Pictures stay out; everything else in the records below gets copied exactly.

■ Record excerpts
------------------------------------------------------------

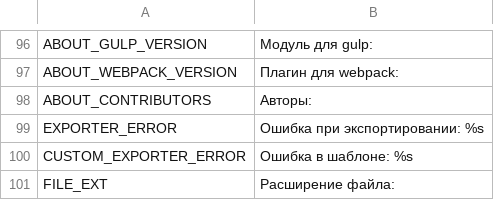
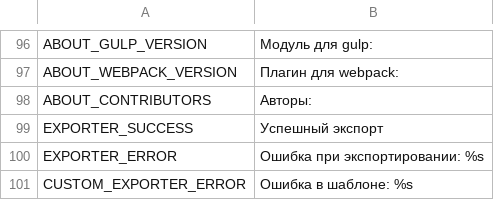
Before and after one commit to blus007/free-tex-packer, a CSV file: src/client/resources/static/localization/ru.csv, drawn as a sheet; only a part is shown, gaps mark what is left out; the shorter side is filled out with more unchanged rows.

Commit message:
sort exports by frame name

```diff
--- a/src/client/resources/static/localization/ru.csv
+++ b/src/client/resources/static/localization/ru.csv
@@ -98,2 +98,3 @@ ABOUT_WEBPACK_VERSION;Плагин для webpack:
 ABOUT_CONTRIBUTORS;Авторы:
+EXPORTER_SUCCESS;Успешный экспорт
 EXPORTER_ERROR;Ошибка при экспортировании: %s
```
Also changed, not shown: src/client/resources/static/localization/de.csv, src/client/resources/static/localization/en.csv, 7 other files.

------------------------------------------------------------

■ Response below
Before and after one commit to blus007/free-tex-packer, a CSV file: src/client/resources/static/localization/ru.csv, drawn as a sheet; only a part is shown, gaps mark what is left out; the shorter side is filled out with more unchanged rows.

Commit message:
sort exports by frame name

```diff
--- a/src/client/resources/static/localization/ru.csv
+++ b/src/client/resources/static/localization/ru.csv
@@ -98,2 +98,3 @@ ABOUT_WEBPACK_VERSION;Плагин для webpack:
 ABOUT_CONTRIBUTORS;Авторы:
+EXPORTER_SUCCESS;Успешный экспорт
 EXPORTER_ERROR;Ошибка при экспортировании: %s
```
Also changed, not shown: src/client/resources/static/localization/de.csv, src/client/resources/static/localization/en.csv, 7 other files.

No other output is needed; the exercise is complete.